All Things Right: Being There for Those Who Hurt

Mornings start early for me.  It’s just the way I’m wired, and I can get a lot accomplished in those dark hours of quiet.  Coffee in hand, I scroll through Facebook as I wait for the caffeine to kick in.

Recently a friend posted a quote that caught my eye:

“Instead of saying, “God wouldn’t give you more than you could handle,” you could say, “Let me come over and do some laundry.”

My stomach clenched when I read the words—not because I don’t think they’re true, but because they’re so convicting.   The same friend went through a hard time years ago.  I should have been there. I wanted to be there. I was far away geographically and overwhelmed with small children.  I didn’t know what to say or how to help.  I was afraid I’d get it wrong, so I said nothing.  It’s one of my deepest regrets.  In a Facebook world, it’s easy to ignore suffering—even the suffering of our friends.

“We have been called to heal wounds, to unite what has fallen apart, and to bring home those who have lost their way.” – Francis of Assisi

How do we make it right when we have hurt others?  How do we model for our kids how to move forward? How can we teach our kids to be intentional about fixing what is broken?

“Any dead fish flows with the current, it takes a live fish to swim against the stream.” – Alistair Begg
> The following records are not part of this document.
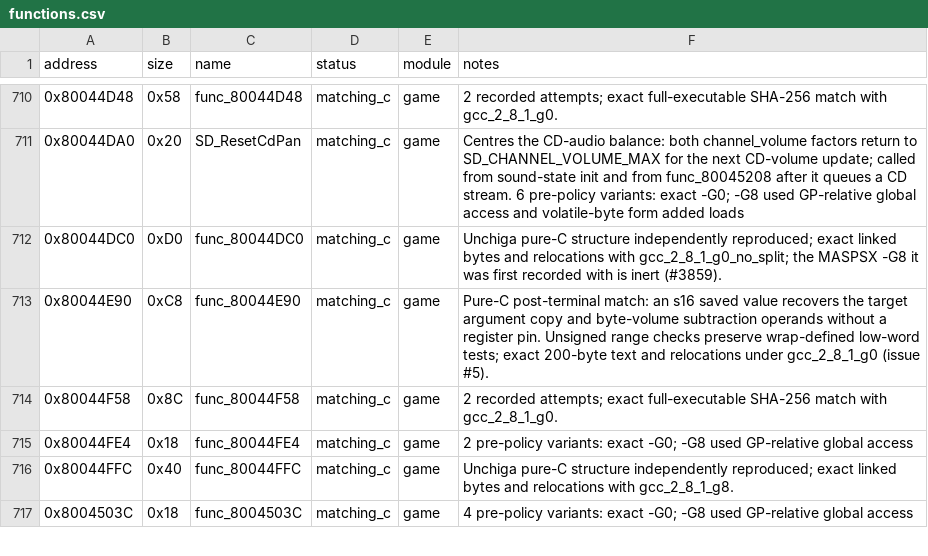
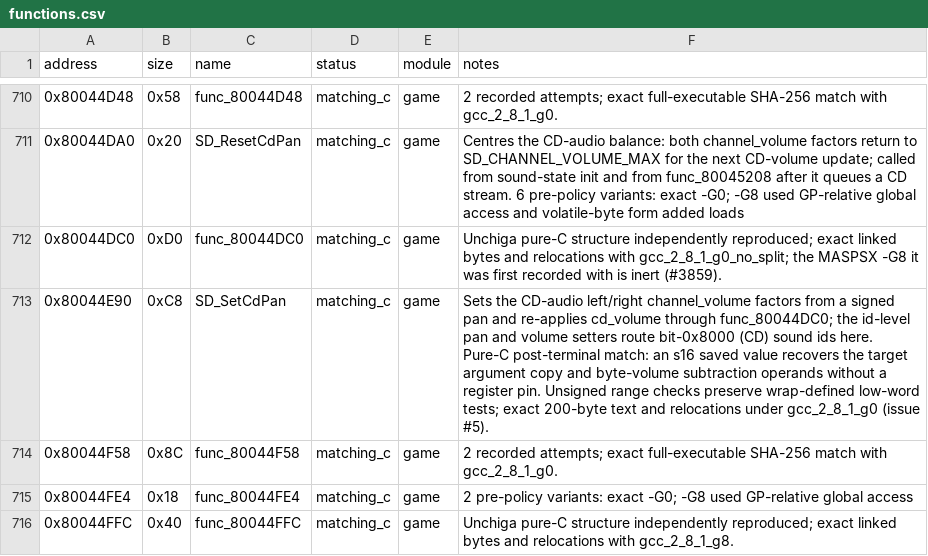
Before and after one commit to Unchiga/DecompRecomp, a CSV file: config/slus_01411/functions.csv, drawn as a sheet; only a part is shown, gaps mark what is left out; the shorter side is filled out with more unchanged rows.

```diff
--- a/config/slus_01411/functions.csv
+++ b/config/slus_01411/functions.csv
@@ -712,3 +712,3 @@ address,size,name,status,module,notes
 0x80044DC0,0xD0,func_80044DC0,matching_c,game,Unchiga pure-C structure independently reproduced; exact linked bytes and relocations with gcc_2_8_1_g0_no_split; the MASPSX -G8 it was first recorded with is inert (#3859).
-0x80044E90,0xC8,func_80044E90,matching_c,game,Pure-C post-terminal match: an s16 saved value recovers the target argument copy and byte-volume subtraction operands without a register pin. Unsigned range checks preserve wrap-defined low-word tests; exact 200-byte text and relocations under gcc_2_8_1_g0 (issue #5).
+0x80044E90,0xC8,SD_SetCdPan,matching_c,game,"Sets the CD-audio left/right channel_volume factors from a signed pan and re-applies cd_volume through func_80044DC0; the id-level pan and volume setters route bit-0x8000 (CD) sound ids here. Pure-C post-terminal match: an s16 saved value recovers the target argument copy and byte-volume subtraction operands without a register pin. Unsigned range checks preserve wrap-defined low-word tests; exact 200-byte text and relocations under gcc_2_8_1_g0 (issue #5)."
 0x80044F58,0x8C,func_80044F58,matching_c,game,2 recorded attempts; exact full-executable SHA-256 match with gcc_2_8_1_g0.
```
Also changed, not shown: 7 other files.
How can parents of little ones teach their children to be intentional about noticing that others are hurting?

  • Take flowers to a neighbor who is recovering from an illness.
  • Cook a meal to take to a new mother (or pick up a rotisserie chicken from Publix!).
  • Pray out loud for those involved when you pull over for an ambulance to pass.
  • Invite a college student over for lunch after church.
  • Notice the hurting of your own children and treat them tenderly.

We must cultivate the kind of community where we’re allowed to get it wrong, to ask for forgiveness and to move forward loving each other better next time.

  • Reach out to a difficult neighbor.
  • Speak kindly about your children’s teachers and coaches.
  • Assume the good intention of friends rather than assuming the worst.
  • Ask your children for forgiveness when you have wronged them– let them experience the Matthew 18 principle of asking and receiving forgiveness in your own home.

We live in a fallen world, and we’re called to love each other well in the midst of it.  To be “live fish” that swim against the current.

It’s one of the things that makes Lakeland Christian School unique and precious—we want to get this right.  We need our entire school community to pull together to love each other well.  Loving and serving each other well is the essence of “shalom”:  all things right.  By God’s grace, we aspire to be a little better every day.

Who needs your care today?